#### [WHAT YOU SHOULD DO]
A verbatim reproduction of all the entries is needed.
GIVEN RECORDS Start Marker
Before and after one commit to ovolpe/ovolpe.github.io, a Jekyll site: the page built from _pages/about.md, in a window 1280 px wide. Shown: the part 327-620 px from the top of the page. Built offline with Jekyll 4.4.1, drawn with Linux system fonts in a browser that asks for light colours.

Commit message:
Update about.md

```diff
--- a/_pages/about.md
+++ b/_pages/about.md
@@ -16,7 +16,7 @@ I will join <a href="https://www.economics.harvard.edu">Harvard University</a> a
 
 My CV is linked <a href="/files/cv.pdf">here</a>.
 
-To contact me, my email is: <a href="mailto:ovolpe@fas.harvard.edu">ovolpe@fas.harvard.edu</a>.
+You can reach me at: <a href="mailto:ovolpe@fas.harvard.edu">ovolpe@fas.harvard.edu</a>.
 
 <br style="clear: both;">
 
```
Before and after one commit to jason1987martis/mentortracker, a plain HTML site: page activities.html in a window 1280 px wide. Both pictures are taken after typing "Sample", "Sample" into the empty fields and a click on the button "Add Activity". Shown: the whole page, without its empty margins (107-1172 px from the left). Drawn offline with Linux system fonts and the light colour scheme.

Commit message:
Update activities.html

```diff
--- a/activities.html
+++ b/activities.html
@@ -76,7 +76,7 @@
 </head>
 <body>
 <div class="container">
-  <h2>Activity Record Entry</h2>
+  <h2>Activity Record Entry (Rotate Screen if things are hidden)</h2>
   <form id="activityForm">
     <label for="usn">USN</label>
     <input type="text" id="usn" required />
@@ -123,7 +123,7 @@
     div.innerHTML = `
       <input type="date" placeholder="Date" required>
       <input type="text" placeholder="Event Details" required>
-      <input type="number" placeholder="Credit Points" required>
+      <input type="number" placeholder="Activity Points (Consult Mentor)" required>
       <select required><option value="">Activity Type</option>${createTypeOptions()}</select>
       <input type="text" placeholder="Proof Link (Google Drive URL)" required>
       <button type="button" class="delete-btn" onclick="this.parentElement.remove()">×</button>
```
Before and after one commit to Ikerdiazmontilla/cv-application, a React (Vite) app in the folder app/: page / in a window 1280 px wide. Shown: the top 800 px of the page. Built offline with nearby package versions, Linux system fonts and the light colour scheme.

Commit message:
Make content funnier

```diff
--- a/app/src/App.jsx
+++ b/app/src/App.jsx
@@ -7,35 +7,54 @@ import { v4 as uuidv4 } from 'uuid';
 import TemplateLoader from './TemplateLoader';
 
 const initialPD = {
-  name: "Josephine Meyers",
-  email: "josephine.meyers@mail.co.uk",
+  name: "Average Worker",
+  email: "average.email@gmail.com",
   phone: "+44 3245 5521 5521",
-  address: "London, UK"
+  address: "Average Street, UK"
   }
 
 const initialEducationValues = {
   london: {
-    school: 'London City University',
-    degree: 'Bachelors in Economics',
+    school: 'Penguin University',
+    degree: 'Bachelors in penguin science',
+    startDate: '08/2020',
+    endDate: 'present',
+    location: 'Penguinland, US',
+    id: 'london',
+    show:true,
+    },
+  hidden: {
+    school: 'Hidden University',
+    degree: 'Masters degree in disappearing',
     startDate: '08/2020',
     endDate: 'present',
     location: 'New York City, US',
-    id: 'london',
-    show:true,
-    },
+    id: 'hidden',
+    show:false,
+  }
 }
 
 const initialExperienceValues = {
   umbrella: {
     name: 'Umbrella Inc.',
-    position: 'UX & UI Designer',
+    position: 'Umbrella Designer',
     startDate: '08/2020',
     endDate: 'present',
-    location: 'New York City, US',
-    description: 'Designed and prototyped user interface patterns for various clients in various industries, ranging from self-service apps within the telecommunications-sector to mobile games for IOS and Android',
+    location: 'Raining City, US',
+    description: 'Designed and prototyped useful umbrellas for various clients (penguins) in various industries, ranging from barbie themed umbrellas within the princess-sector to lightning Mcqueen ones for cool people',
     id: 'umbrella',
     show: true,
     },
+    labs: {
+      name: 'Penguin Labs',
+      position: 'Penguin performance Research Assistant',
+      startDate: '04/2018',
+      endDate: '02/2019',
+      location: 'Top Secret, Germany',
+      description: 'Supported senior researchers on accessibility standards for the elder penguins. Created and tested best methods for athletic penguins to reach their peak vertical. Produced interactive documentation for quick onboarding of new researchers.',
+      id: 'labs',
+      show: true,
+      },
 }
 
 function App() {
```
GIVEN RECORDS End Marker
#### [RESPONSE]
Before and after one commit to ovolpe/ovolpe.github.io, a Jekyll site: the page built from _pages/about.md, in a window 1280 px wide. Shown: the part 327-620 px from the top of the page. Built offline with Jekyll 4.4.1, drawn with Linux system fonts in a browser that asks for light colours.

Commit message:
Update about.md

```diff
--- a/_pages/about.md
+++ b/_pages/about.md
@@ -16,7 +16,7 @@ I will join <a href="https://www.economics.harvard.edu">Harvard University</a> a
 
 My CV is linked <a href="/files/cv.pdf">here</a>.
 
-To contact me, my email is: <a href="mailto:ovolpe@fas.harvard.edu">ovolpe@fas.harvard.edu</a>.
+You can reach me at: <a href="mailto:ovolpe@fas.harvard.edu">ovolpe@fas.harvard.edu</a>.
 
 <br style="clear: both;">
 
```
Before and after one commit to jason1987martis/mentortracker, a plain HTML site: page activities.html in a window 1280 px wide. Both pictures are taken after typing "Sample", "Sample" into the empty fields and a click on the button "Add Activity". Shown: the whole page, without its empty margins (107-1172 px from the left). Drawn offline with Linux system fonts and the light colour scheme.

Commit message:
Update activities.html

```diff
--- a/activities.html
+++ b/activities.html
@@ -76,7 +76,7 @@
 </head>
 <body>
 <div class="container">
-  <h2>Activity Record Entry</h2>
+  <h2>Activity Record Entry (Rotate Screen if things are hidden)</h2>
   <form id="activityForm">
     <label for="usn">USN</label>
     <input type="text" id="usn" required />
@@ -123,7 +123,7 @@
     div.innerHTML = `
       <input type="date" placeholder="Date" required>
       <input type="text" placeholder="Event Details" required>
-      <input type="number" placeholder="Credit Points" required>
+      <input type="number" placeholder="Activity Points (Consult Mentor)" required>
       <select required><option value="">Activity Type</option>${createTypeOptions()}</select>
       <input type="text" placeholder="Proof Link (Google Drive URL)" required>
       <button type="button" class="delete-btn" onclick="this.parentElement.remove()">×</button>
```
Before and after one commit to Ikerdiazmontilla/cv-application, a React (Vite) app in the folder app/: page / in a window 1280 px wide. Shown: the top 800 px of the page. Built offline with nearby package versions, Linux system fonts and the light colour scheme.

Commit message:
Make content funnier

```diff
--- a/app/src/App.jsx
+++ b/app/src/App.jsx
@@ -7,35 +7,54 @@ import { v4 as uuidv4 } from 'uuid';
 import TemplateLoader from './TemplateLoader';
 
 const initialPD = {
-  name: "Josephine Meyers",
-  email: "josephine.meyers@mail.co.uk",
+  name: "Average Worker",
+  email: "average.email@gmail.com",
   phone: "+44 3245 5521 5521",
-  address: "London, UK"
+  address: "Average Street, UK"
   }
 
 const initialEducationValues = {
   london: {
-    school: 'London City University',
-    degree: 'Bachelors in Economics',
+    school: 'Penguin University',
+    degree: 'Bachelors in penguin science',
+    startDate: '08/2020',
+    endDate: 'present',
+    location: 'Penguinland, US',
+    id: 'london',
+    show:true,
+    },
+  hidden: {
+    school: 'Hidden University',
+    degree: 'Masters degree in disappearing',
     startDate: '08/2020',
     endDate: 'present',
     location: 'New York City, US',
-    id: 'london',
-    show:true,
-    },
+    id: 'hidden',
+    show:false,
+  }
 }
 
 const initialExperienceValues = {
   umbrella: {
     name: 'Umbrella Inc.',
-    position: 'UX & UI Designer',
+    position: 'Umbrella Designer',
     startDate: '08/2020',
     endDate: 'present',
-    location: 'New York City, US',
-    description: 'Designed and prototyped user interface patterns for various clients in various industries, ranging from self-service apps within the telecommunications-sector to mobile games for IOS and Android',
+    location: 'Raining City, US',
+    description: 'Designed and prototyped useful umbrellas for various clients (penguins) in various industries, ranging from barbie themed umbrellas within the princess-sector to lightning Mcqueen ones for cool people',
     id: 'umbrella',
     show: true,
     },
+    labs: {
+      name: 'Penguin Labs',
+      position: 'Penguin performance Research Assistant',
+      startDate: '04/2018',
+      endDate: '02/2019',
+      location: 'Top Secret, Germany',
+      description: 'Supported senior researchers on accessibility standards for the elder penguins. Created and tested best methods for athletic penguins to reach their peak vertical. Produced interactive documentation for quick onboarding of new researchers.',
+      id: 'labs',
+      show: true,
+      },
 }
 
 function App() {
```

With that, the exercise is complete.